With the PC set to HDR and the monitor set to Desktop HDR Mode, the image instantly looked too blue, straining my eyes and making it harder to do any productivity work. As the first chart above shows, all red steps are undersaturated in this mode, and green is also a little under, while blue is closer to its targets, resulting in an overly blue image. Yellow leans a little toward green, and cyan and magenta are also off.
The chart for Movie HDR mode looks similar to the Desktop HDR mode, but magenta takes a dramatic shift toward red, and yellow is closer to the green side than orange. We didn’t see a major difference between the two modes when watching HDR content.
Our DCI-P3 chart for Game HDR mode shows magenta and blue being off the mark with the latter undersaturated too. Cyan leans toward green and yellow toward orange, but this wasn’t noticeable when playing games.
The charts above show poor HDR image accuracy in all three modes: Desktop, Games and Movie. And the lack of calibration controls provide no way to make any image adjustments.
The Desktop mode chart shows extreme grayscale errors from 55-100% brightness, with visible errors at almost every other brightness level too. In general, blue is extremely dominant, with green and red deeply lacking and red barely being visible at the 60-70% brightness range. The Game and Movie HDR modes’ grayscale tracking look almost identical. Reds are oversaturated, and blue is greatly undersaturated if not barely there.
All three HDR modes showed similar EOTF luminance tracking. You can spot the transitions to tone-mapping at around 50-80% instead of squarely at the 65% mark, and it’s a little too high at about 0-25% brightness. As previously mentioned, S3221QS’s sub-standard HDR performance is expected of most budget monitors in the market today. Hopefully, this improves going forward.
Dell’s S3221QS is an all-purpose monitor that delivers primarily on value. You can use it for work, entertainment and even casual gaming. It provides 31.5 inches of screen real estate, so you can pull up multiple documents at the same time and work more efficiently. It also has 4K resolution, and AMD FreeSync also lets you game comfortably at an acceptable 60 frames per second (fps). And it’s 1800R curvature proves pleasing, yet not overbearing.
Admittedly, the three-tone (white shell, silver stand and black bezels) color combo may be a bit too jarring for some people’s taste. But I don’t mind it and to me this style and design may actually suit many modern home office or work environments.

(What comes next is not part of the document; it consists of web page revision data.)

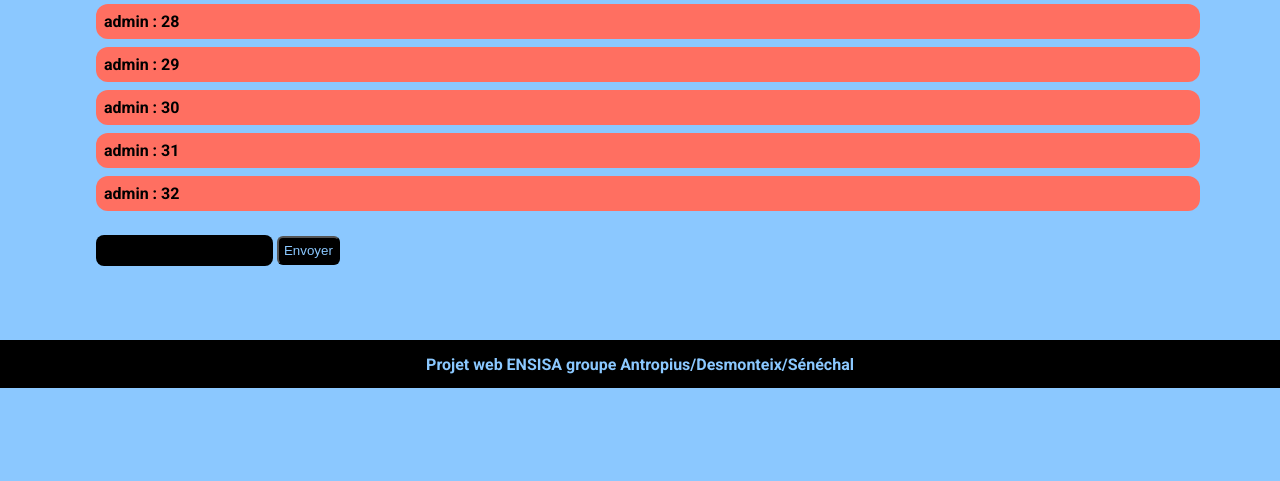
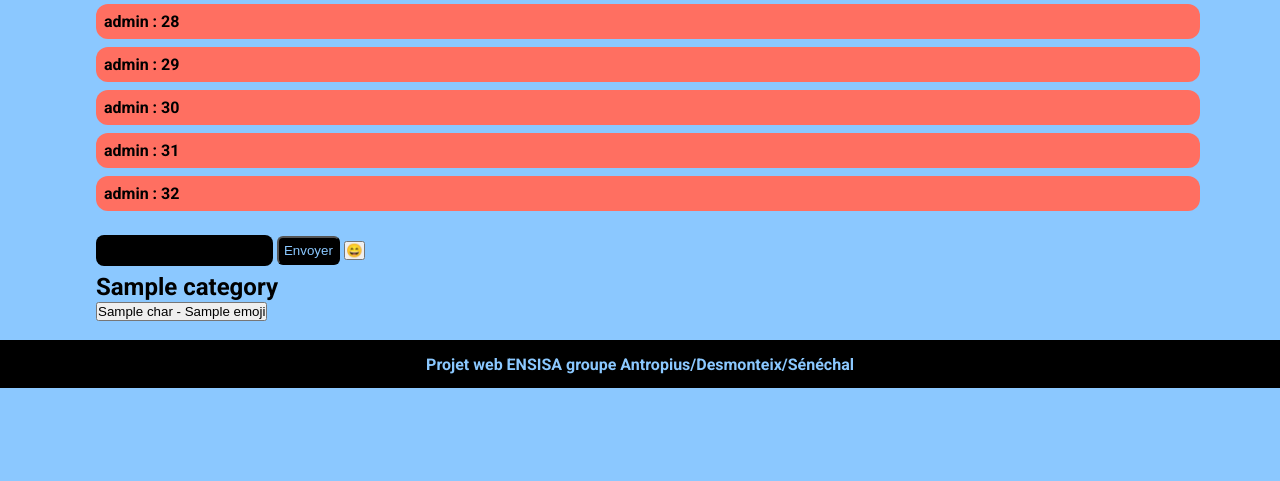
Before and after one commit to Burn3rII/ENSISAGERIE, a Django app: template messagingsite/rooms/templates/rooms/detail.html in a window 1280 px wide. Shown: the part 412-893 px from the top of the page. Before the commit the page ends 800 px from the top, so only its background shows below. Run offline with Django 5.2, Linux system fonts and the light colour scheme; data comes from the database, SQL or seed files in the repository; both versions use the stored data as it was after the commit; tables that the repository leaves empty hold one stand-in row (values such as "Sample post"); the template is opened without the code that fills it: values that come from a table or form of the project are taken from there, most other values are stand-ins (such as "Sample title", 1, 10 or a date in 2020).

Commit message:
Compatch emoji+network

```diff
--- a/messagingsite/rooms/static/rooms/js/message_script.js
+++ b/messagingsite/rooms/static/rooms/js/message_script.js
@@ -154,3 +154,108 @@ $(document).ready(function() {
         loadAllMessages();
     });
 });
+
+$(document).ready(function () {
+    const emojiButton = $('#emojiButton');
+    const emojiContainer = $('#emojiContainer');
+    const messageInput = $('#messageInput');
+
+    // Populate category buttons dynamically
+    function populateCategoryButtons(emojiData) {
+        const categoryButtonsContainer  = $('#categoryButtonsContainer');
+        categoryButtonsContainer .empty(); // Clear previous content
+
+        $.each(emojiData, function (category, emojis) {
+            const button = $('<button>', {
+                type: 'button',
+                class: 'categoryButton',
+                'data-category': category,
+                text: category,
+            });
+
+            categoryButtonsContainer .append(button);
+        });
+    }
+
+    // Populate emoji buttons dynamically
+    function populateEmojiButtons(emojis) {
+        const emojiList = $('#emojiContainer');
+        emojiList.empty(); // Clear previous content
+        emojiList.hide();  // Hide emoji container until it is populated
+
+        // Check if 'emojis' is an array
+        if (Array.isArray(emojis)) {
+            $.each(emojis, function (index, emoji) {
+                const button = $('<button>', {
+                    type: 'button',
+                    class: 'emojiButtons',
+                    'data-emoji': emoji.emoji,
+                    text: emoji.emoji + ' - ' + emoji.name,
+                });
+
+                emojiList.append(button);
+            });
+        } else {
+            console.error('Invalid format for emojis:', emojis);
+        }
+
+        // Show the emoji container after populating the buttons
+        emojiList.show();
+    }
+
+    // Fetch emoji data using AJAX
+    $.ajax({
+        url: JSONfile,
+        method: 'GET',
+        dataType: 'json',
+        success: function (emojiData) {
+            // Save emojiData in a global variable for later use
+            window.emojiData = emojiData;
+
+            // Populate category buttons
+            populateCategoryButtons(emojiData);
+
+            // Add event listener to each category button
+            $(document).on('click', '.categoryButton', function () {
+                console.log('Category button clicked');
+                const categoryIndex = $(this).data('category');
+
+                if (typeof categoryIndex === 'number' && emojiData[categoryIndex]) {
+                    const category = emojiData[categoryIndex];
+
+                    if (category.emojis && Array.isArray(category.emojis)) {
+                        populateEmojiButtons(category.emojis);
+                        emojiContainer.show(); // Show the emoji container when a category button is clicked
+                        $('#emojiContainer').siblings('.categoryButton').show(); // Show category buttons
+                    } else {
+                        console.error('Invalid format for category emojis:', category);
+                    }
+                } else {
+                    console.error('Invalid category index:', categoryIndex);
+                }
+            });
+
+            // Toggle visibility of emojiContainer
+            emojiButton.click(function () {
+                console.log('Emoji button clicked');
+                if (emojiContainer.is(':visible')) {
+                    console.log('Emoji container is visible, hiding');
+                    emojiContainer.hide();
+                } else {
+                    console.log('Emoji container is hidden, showing');
+                    emojiContainer.show();
+                }
+            });
+
+            // Add event listener to each emoji button
+            $(document).on('click', '.emojiButtons', function () {
+                console.log('Emoji button clicked');
+                const emoji = $(this).data('emoji');
+                messageInput.val(messageInput.val() + emoji);
+            });
+        },
+        error: function (error) {
+            console.error('Error fetching emoji data:', error);
+        }
+    });
+});
--- a/messagingsite/rooms/templates/rooms/detail.html
+++ b/messagingsite/rooms/templates/rooms/detail.html
@@ -38,13 +38,24 @@
     <form id="messageForm">
         <input type="text" id="messageInput" autocomplete="off" />
         <button type="submit" class="in_body_button">Envoyer</button>
-        <!--<button id="emojiButton">&#128516;</button>-->
+        <button id="emojiButton">&#128516;</button>
+        <div id="categoryButtonsContainer"></div>
         <div id="emojiContainer">
+        {% for category, emojis in emoji_data.items %}
+            <h2>{{ category }}</h2>
+            {% for emoji in emojis %}
+                <button type="button" class="emojiButtons" data-emoji="{{ emoji.char }}">
+                    {{ emoji.char }} - {{ emoji.name }}
+                </button>
+            {% endfor %}
+        {% endfor %}
         </div>
     </form>
 </div>
 
 <script type="text/javascript" src="{% static 'rooms/js/message_script.js' %}"
         data-room-id="{{ room.id }}"
-        data-csrf-token="{{ csrf_token }}"></script>
+        data-csrf-token="{{ csrf_token }}">
+        const JSONfile = "{% static 'rooms/json/data-by-group.json' %}"
+</script>
 {% endblock %}
```
Also changed, not shown: messagingsite/db.sqlite3.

The Dell S3221QS outperformed rivals like the LG 32UN500-W and AOC CU32V3 in brightness and contrast and is equally colorful, while looking extra saturated if you’re used to an sRGB screen. The S3221QS also is the only of the three with USB connectivity. To top it off, from a purely aesthetic point of view, the S3221QS’s sleek professional design is the most attractive of our comparison group.
If you’re looking to upgrade to a larger 4K monitor that’s priced under $500, the Dell S3221QS (currently selling at $349) is truly worth considering.